- Prompt -
Once the pictures are removed, reproduce what is left of the data below exactly.

- Data section -
_ _ _ _

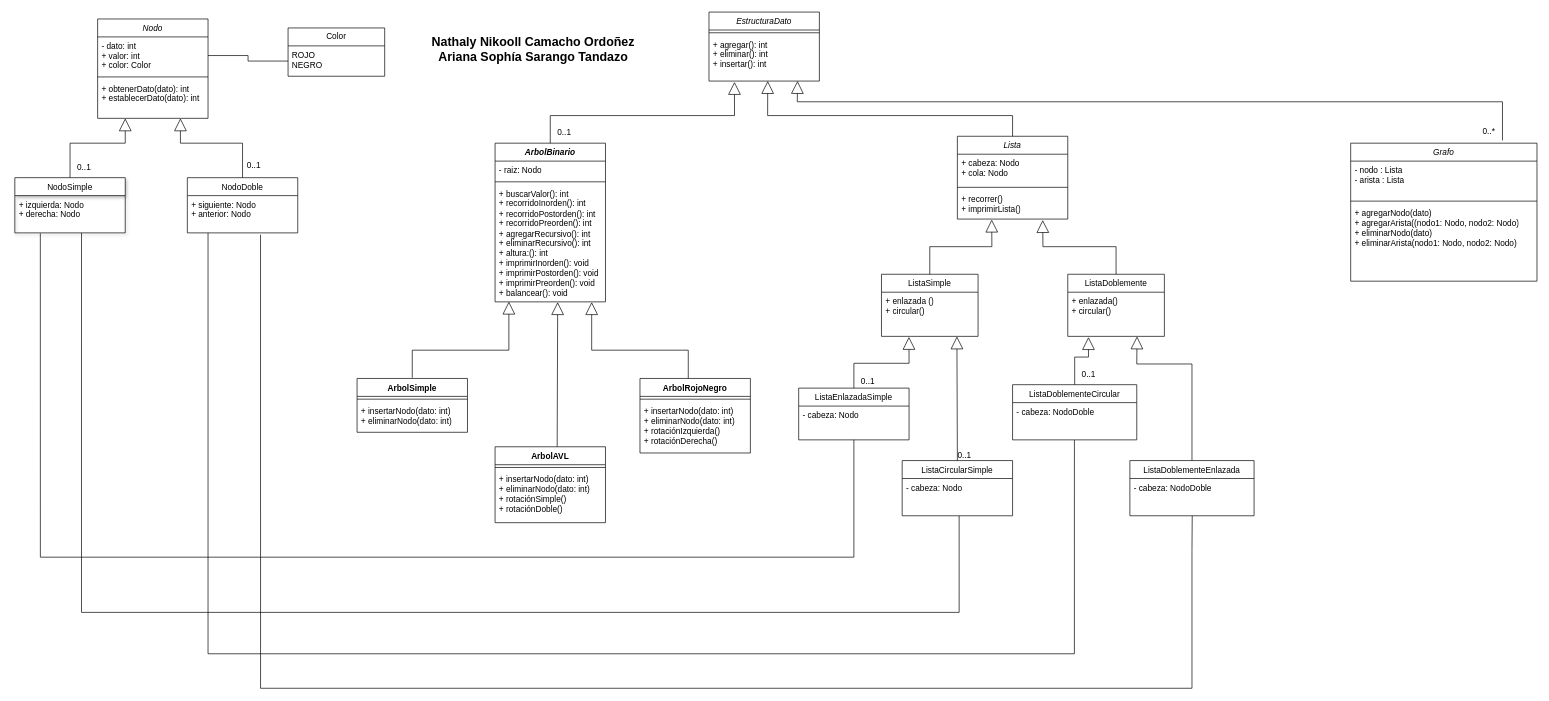
Before: ArbolBinario.drawio in ArianaSarango/ArbolBinario, a draw.io diagram. Source tidied: cells renumbered, new cells numbered last; positions are measured from the earlier drawing's top-left corner, leaving out a move shared by most shapes. Both pictures are drawn from the tidied source at 69%, with x=0, y=0 at pixel (14, 12).
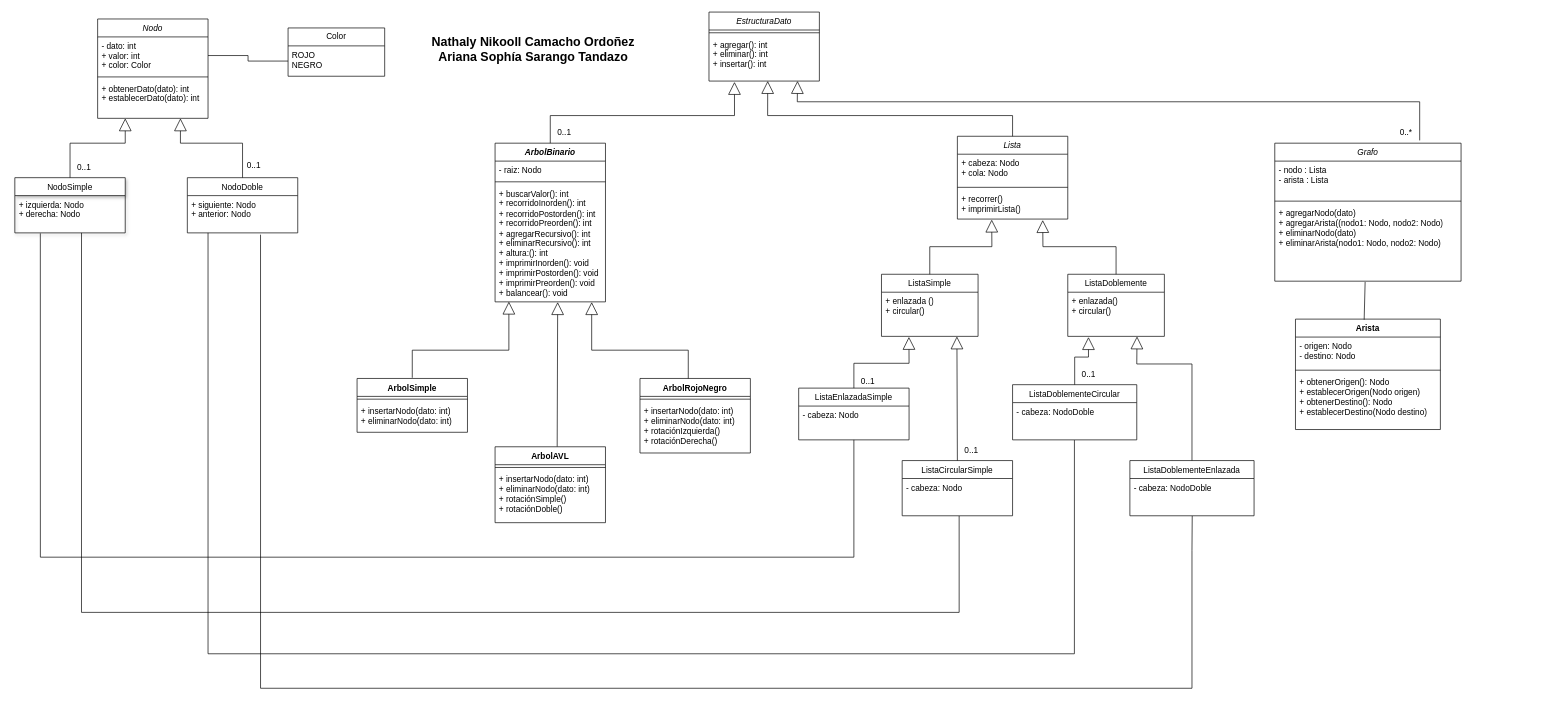
Above is the later version.

The change refers to these unchanged cells:
```xml
<mxCell id="4" value="+ agregar(): int&#10;+ eliminar(): int&#10;+ insertar(): int" style="text;align=left;verticalAlign=top;spacingLeft=4;spacingRight=4;overflow=hidden;points=[[0,0.5],[1,0.5]];portConstraint=eastwest;" parent="2" vertex="1">
  <mxGeometry y="34" width="160" height="66" as="geometry" />
</mxCell>
<mxCell id="67" value="+ agregarNodo(dato)&lt;div&gt;+ agregarArista((nodo1: Nodo, nodo2: Nodo)&lt;/div&gt;&lt;div&gt;+ eliminarNodo(dato)&lt;/div&gt;&lt;div&gt;+ eliminarArista(nodo1: Nodo, nodo2: Nodo)&lt;/div&gt;" style="text;strokeColor=none;fillColor=none;align=left;verticalAlign=top;spacingLeft=4;spacingRight=4;overflow=hidden;points=[[0,0.5],[1,0.5]];portConstraint=eastwest;whiteSpace=wrap;html=1;" parent="64" vertex="1">
  <mxGeometry y="88" width="270" height="112" as="geometry" />
</mxCell>
```

Diff of the diagram source:
```diff
@@
     <mxCell id="63" style="endArrow=block;endSize=16;endFill=0;html=1;rounded=0;entryX=0.802;entryY=0.998;entryDx=0;entryDy=0;entryPerimeter=0;" parent="1" edge="1" target="4">
       <mxGeometry relative="1" as="geometry">
-        <mxPoint x="2156" y="186" as="sourcePoint" />
+        <mxPoint x="2036" y="186" as="sourcePoint" />
         <Array as="points">
-          <mxPoint x="2156" y="130" />
+          <mxPoint x="2036" y="130" />
           <mxPoint x="1134" y="130" />
         </Array>
       </mxGeometry>
     </mxCell>
     <mxCell id="64" value="&lt;span style=&quot;font-weight: normal;&quot;&gt;&lt;i&gt;Grafo&lt;/i&gt;&lt;/span&gt;" style="swimlane;fontStyle=1;align=center;verticalAlign=top;horizontal=1;startSize=26;whiteSpace=wrap;html=1;" parent="1" vertex="1">
-      <mxGeometry x="1936" y="190" width="270" height="200" as="geometry" />
+      <mxGeometry x="1826" y="190" width="270" height="200" as="geometry" />
     </mxCell>
@@
     <mxCell id="70" value="0..*" style="text;html=1;align=center;verticalAlign=middle;strokeColor=none;fillColor=none;" parent="1" vertex="1">
-      <mxGeometry x="2116" y="158" width="40" height="30" as="geometry" />
+      <mxGeometry x="1996" y="160" width="40" height="30" as="geometry" />
     </mxCell>
@@
     <mxCell id="74" value="0..1" style="text;html=1;align=center;verticalAlign=middle;strokeColor=none;fillColor=none;" parent="1" vertex="1">
-      <mxGeometry x="1356" y="628" width="40" height="30" as="geometry" />
+      <mxGeometry x="1366" y="620" width="40" height="30" as="geometry" />
     </mxCell>
+    <mxCell id="75" value="Arista" style="swimlane;fontStyle=1;align=center;verticalAlign=top;horizontal=1;startSize=26;whiteSpace=wrap;html=1;" parent="1" vertex="1">
+      <mxGeometry x="1856" y="445" width="210" height="160" as="geometry" />
+    </mxCell>
+    <mxCell id="76" value="- origen: Nodo &lt;br&gt;- destino: Nodo " style="text;strokeColor=none;fillColor=none;align=left;verticalAlign=top;spacingLeft=4;spacingRight=4;overflow=hidden;whiteSpace=wrap;html=1;" parent="75" vertex="1">
+      <mxGeometry y="26" width="210" height="44" as="geometry" />
+    </mxCell>
+    <mxCell id="77" style="line;strokeWidth=1;fillColor=none;align=left;verticalAlign=middle;spacingTop=-1;spacingLeft=3;spacingRight=3;labelPosition=right;strokeColor=inherit;" parent="75" vertex="1">
+      <mxGeometry y="70" width="210" height="8" as="geometry" />
+    </mxCell>
+    <mxCell id="78" value="+ obtenerOrigen(): Nodo&amp;nbsp;&amp;nbsp;&amp;nbsp;&amp;nbsp;&amp;nbsp; &amp;nbsp;&lt;br&gt;+ establecerOrigen(Nodo origen)&lt;br&gt;+ obtenerDestino(): Nodo &amp;nbsp;&lt;br&gt;+ establecerDestino(Nodo destino)" style="text;strokeColor=none;fillColor=none;align=left;verticalAlign=top;spacingLeft=4;spacingRight=4;overflow=hidden;whiteSpace=wrap;html=1;" parent="75" vertex="1">
+      <mxGeometry y="78" width="210" height="82" as="geometry" />
+    </mxCell>
+    <mxCell id="79" style="endArrow=none;html=1;rounded=0;exitX=0.485;exitY=1.01;exitDx=0;exitDy=0;exitPerimeter=0;entryX=0.474;entryY=0.005;entryDx=0;entryDy=0;entryPerimeter=0;" parent="1" edge="1" source="67" target="75">
+      <mxGeometry relative="1" as="geometry" />
+    </mxCell>
```
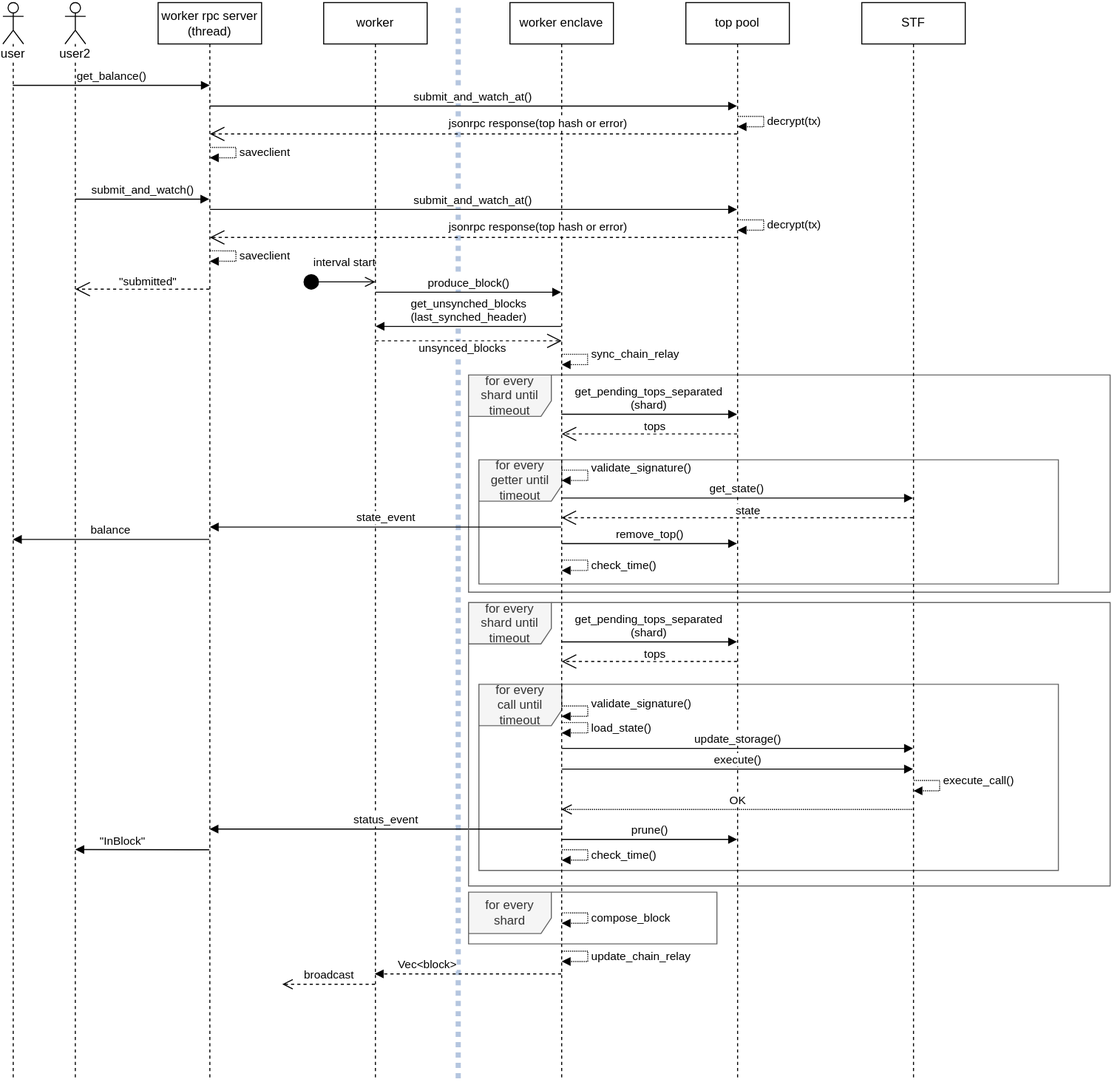
The draw.io diagram sidechain-sequence.svg in haerdib/substraTEE_diagramms, before a commit. Source tidied: cells renumbered, new cells last; positions are measured from the earlier drawing's top-left corner, leaving out a move shared by most shapes.
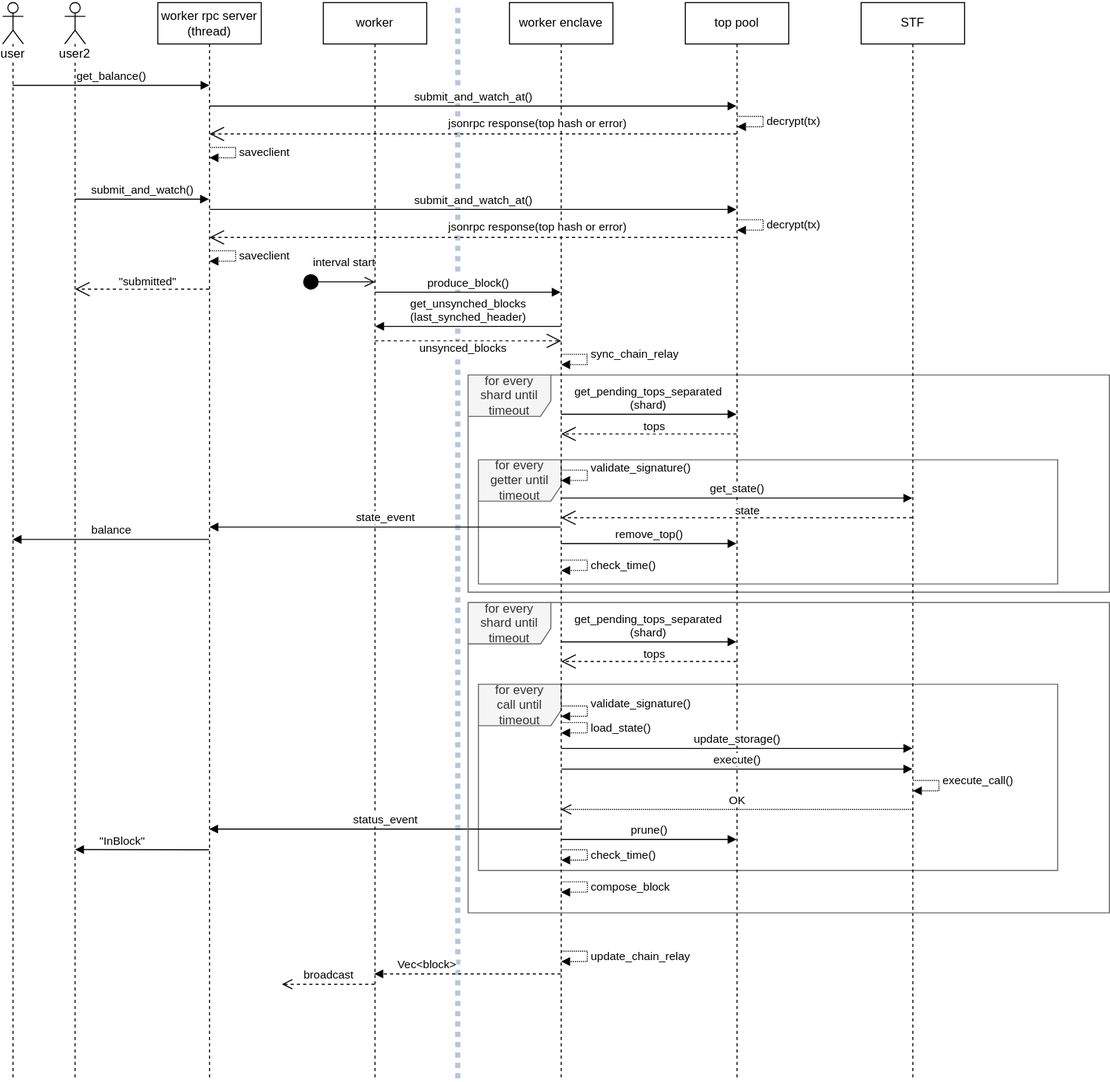
The same file after the commit.

What changed in the source:
```diff
@@ -2,9 +2,6 @@
   <root>
     <mxCell id="0" />
     <mxCell id="1" parent="0" />
-    <mxCell id="2" value="for every shard" style="shape=umlFrame;whiteSpace=wrap;html=1;width=80;height=40;fillColor=#f5f5f5;strokeColor=#666666;fontColor=#333333;" parent="1" vertex="1">
-      <mxGeometry x="450" y="860" width="240" height="50" as="geometry" />
-    </mxCell>
     <mxCell id="3" value="for every shard until timeout" style="shape=umlFrame;whiteSpace=wrap;html=1;width=80;height=40;fillColor=#f5f5f5;strokeColor=#666666;fontColor=#333333;" parent="1" vertex="1">
       <mxGeometry x="450" y="360" width="620" height="210" as="geometry" />
     </mxCell>
@@ -125,11 +122,11 @@
     </mxCell>
     <mxCell id="24" value="compose_block" style="edgeStyle=orthogonalEdgeStyle;html=1;align=left;spacingLeft=2;endArrow=block;rounded=0;dashed=1;dashPattern=1 1;" parent="1" edge="1">
       <mxGeometry relative="1" as="geometry">
-        <mxPoint x="540.2" y="880" as="sourcePoint" />
-        <mxPoint x="540" y="890" as="targetPoint" />
+        <mxPoint x="540.2" y="850" as="sourcePoint" />
+        <mxPoint x="540" y="860" as="targetPoint" />
         <Array as="points">
-          <mxPoint x="565.2" y="880" />
-          <mxPoint x="565.2" y="890" />
+          <mxPoint x="565.2" y="850" />
+          <mxPoint x="565.2" y="860" />
         </Array>
       </mxGeometry>
     </mxCell>
@@ -341,7 +338,7 @@
       </mxGeometry>
     </mxCell>
     <mxCell id="53" value="for every shard until timeout" style="shape=umlFrame;whiteSpace=wrap;html=1;width=80;height=40;fillColor=#f5f5f5;strokeColor=#666666;fontColor=#333333;" parent="1" vertex="1">
-      <mxGeometry x="450" y="580" width="620" height="274" as="geometry" />
+      <mxGeometry x="450" y="580" width="620" height="300" as="geometry" />
     </mxCell>
     <mxCell id="54" value="&lt;div&gt;get_pending_tops_separated&lt;/div&gt;&lt;div&gt;(shard)&lt;/div&gt;" style="html=1;verticalAlign=bottom;endArrow=block;" parent="1" edge="1">
       <mxGeometry relative="1" as="geometry">
```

_ _ _ _

- The completed task -
Before: ArbolBinario.drawio in ArianaSarango/ArbolBinario, a draw.io diagram. Source tidied: cells renumbered, new cells numbered last; positions are measured from the earlier drawing's top-left corner, leaving out a move shared by most shapes. Both pictures are drawn from the tidied source at 69%, with x=0, y=0 at pixel (14, 12).
Above is the later version.

The change refers to these unchanged cells:
```xml
<mxCell id="4" value="+ agregar(): int&#10;+ eliminar(): int&#10;+ insertar(): int" style="text;align=left;verticalAlign=top;spacingLeft=4;spacingRight=4;overflow=hidden;points=[[0,0.5],[1,0.5]];portConstraint=eastwest;" parent="2" vertex="1">
  <mxGeometry y="34" width="160" height="66" as="geometry" />
</mxCell>
<mxCell id="67" value="+ agregarNodo(dato)&lt;div&gt;+ agregarArista((nodo1: Nodo, nodo2: Nodo)&lt;/div&gt;&lt;div&gt;+ eliminarNodo(dato)&lt;/div&gt;&lt;div&gt;+ eliminarArista(nodo1: Nodo, nodo2: Nodo)&lt;/div&gt;" style="text;strokeColor=none;fillColor=none;align=left;verticalAlign=top;spacingLeft=4;spacingRight=4;overflow=hidden;points=[[0,0.5],[1,0.5]];portConstraint=eastwest;whiteSpace=wrap;html=1;" parent="64" vertex="1">
  <mxGeometry y="88" width="270" height="112" as="geometry" />
</mxCell>
```

Diff of the diagram source:
```diff
@@
     <mxCell id="63" style="endArrow=block;endSize=16;endFill=0;html=1;rounded=0;entryX=0.802;entryY=0.998;entryDx=0;entryDy=0;entryPerimeter=0;" parent="1" edge="1" target="4">
       <mxGeometry relative="1" as="geometry">
-        <mxPoint x="2156" y="186" as="sourcePoint" />
+        <mxPoint x="2036" y="186" as="sourcePoint" />
         <Array as="points">
-          <mxPoint x="2156" y="130" />
+          <mxPoint x="2036" y="130" />
           <mxPoint x="1134" y="130" />
         </Array>
       </mxGeometry>
     </mxCell>
     <mxCell id="64" value="&lt;span style=&quot;font-weight: normal;&quot;&gt;&lt;i&gt;Grafo&lt;/i&gt;&lt;/span&gt;" style="swimlane;fontStyle=1;align=center;verticalAlign=top;horizontal=1;startSize=26;whiteSpace=wrap;html=1;" parent="1" vertex="1">
-      <mxGeometry x="1936" y="190" width="270" height="200" as="geometry" />
+      <mxGeometry x="1826" y="190" width="270" height="200" as="geometry" />
     </mxCell>
@@
     <mxCell id="70" value="0..*" style="text;html=1;align=center;verticalAlign=middle;strokeColor=none;fillColor=none;" parent="1" vertex="1">
-      <mxGeometry x="2116" y="158" width="40" height="30" as="geometry" />
+      <mxGeometry x="1996" y="160" width="40" height="30" as="geometry" />
     </mxCell>
@@
     <mxCell id="74" value="0..1" style="text;html=1;align=center;verticalAlign=middle;strokeColor=none;fillColor=none;" parent="1" vertex="1">
-      <mxGeometry x="1356" y="628" width="40" height="30" as="geometry" />
+      <mxGeometry x="1366" y="620" width="40" height="30" as="geometry" />
     </mxCell>
+    <mxCell id="75" value="Arista" style="swimlane;fontStyle=1;align=center;verticalAlign=top;horizontal=1;startSize=26;whiteSpace=wrap;html=1;" parent="1" vertex="1">
+      <mxGeometry x="1856" y="445" width="210" height="160" as="geometry" />
+    </mxCell>
+    <mxCell id="76" value="- origen: Nodo &lt;br&gt;- destino: Nodo " style="text;strokeColor=none;fillColor=none;align=left;verticalAlign=top;spacingLeft=4;spacingRight=4;overflow=hidden;whiteSpace=wrap;html=1;" parent="75" vertex="1">
+      <mxGeometry y="26" width="210" height="44" as="geometry" />
+    </mxCell>
+    <mxCell id="77" style="line;strokeWidth=1;fillColor=none;align=left;verticalAlign=middle;spacingTop=-1;spacingLeft=3;spacingRight=3;labelPosition=right;strokeColor=inherit;" parent="75" vertex="1">
+      <mxGeometry y="70" width="210" height="8" as="geometry" />
+    </mxCell>
+    <mxCell id="78" value="+ obtenerOrigen(): Nodo&amp;nbsp;&amp;nbsp;&amp;nbsp;&amp;nbsp;&amp;nbsp; &amp;nbsp;&lt;br&gt;+ establecerOrigen(Nodo origen)&lt;br&gt;+ obtenerDestino(): Nodo &amp;nbsp;&lt;br&gt;+ establecerDestino(Nodo destino)" style="text;strokeColor=none;fillColor=none;align=left;verticalAlign=top;spacingLeft=4;spacingRight=4;overflow=hidden;whiteSpace=wrap;html=1;" parent="75" vertex="1">
+      <mxGeometry y="78" width="210" height="82" as="geometry" />
+    </mxCell>
+    <mxCell id="79" style="endArrow=none;html=1;rounded=0;exitX=0.485;exitY=1.01;exitDx=0;exitDy=0;exitPerimeter=0;entryX=0.474;entryY=0.005;entryDx=0;entryDy=0;entryPerimeter=0;" parent="1" edge="1" source="67" target="75">
+      <mxGeometry relative="1" as="geometry" />
+    </mxCell>
```
The draw.io diagram sidechain-sequence.svg in haerdib/substraTEE_diagramms, before a commit. Source tidied: cells renumbered, new cells last; positions are measured from the earlier drawing's top-left corner, leaving out a move shared by most shapes.
The same file after the commit.

What changed in the source:
```diff
@@ -2,9 +2,6 @@
   <root>
     <mxCell id="0" />
     <mxCell id="1" parent="0" />
-    <mxCell id="2" value="for every shard" style="shape=umlFrame;whiteSpace=wrap;html=1;width=80;height=40;fillColor=#f5f5f5;strokeColor=#666666;fontColor=#333333;" parent="1" vertex="1">
-      <mxGeometry x="450" y="860" width="240" height="50" as="geometry" />
-    </mxCell>
     <mxCell id="3" value="for every shard until timeout" style="shape=umlFrame;whiteSpace=wrap;html=1;width=80;height=40;fillColor=#f5f5f5;strokeColor=#666666;fontColor=#333333;" parent="1" vertex="1">
       <mxGeometry x="450" y="360" width="620" height="210" as="geometry" />
     </mxCell>
@@ -125,11 +122,11 @@
     </mxCell>
     <mxCell id="24" value="compose_block" style="edgeStyle=orthogonalEdgeStyle;html=1;align=left;spacingLeft=2;endArrow=block;rounded=0;dashed=1;dashPattern=1 1;" parent="1" edge="1">
       <mxGeometry relative="1" as="geometry">
-        <mxPoint x="540.2" y="880" as="sourcePoint" />
-        <mxPoint x="540" y="890" as="targetPoint" />
+        <mxPoint x="540.2" y="850" as="sourcePoint" />
+        <mxPoint x="540" y="860" as="targetPoint" />
         <Array as="points">
-          <mxPoint x="565.2" y="880" />
-          <mxPoint x="565.2" y="890" />
+          <mxPoint x="565.2" y="850" />
+          <mxPoint x="565.2" y="860" />
         </Array>
       </mxGeometry>
     </mxCell>
@@ -341,7 +338,7 @@
       </mxGeometry>
     </mxCell>
     <mxCell id="53" value="for every shard until timeout" style="shape=umlFrame;whiteSpace=wrap;html=1;width=80;height=40;fillColor=#f5f5f5;strokeColor=#666666;fontColor=#333333;" parent="1" vertex="1">
-      <mxGeometry x="450" y="580" width="620" height="274" as="geometry" />
+      <mxGeometry x="450" y="580" width="620" height="300" as="geometry" />
     </mxCell>
     <mxCell id="54" value="&lt;div&gt;get_pending_tops_separated&lt;/div&gt;&lt;div&gt;(shard)&lt;/div&gt;" style="html=1;verticalAlign=bottom;endArrow=block;" parent="1" edge="1">
       <mxGeometry relative="1" as="geometry">
```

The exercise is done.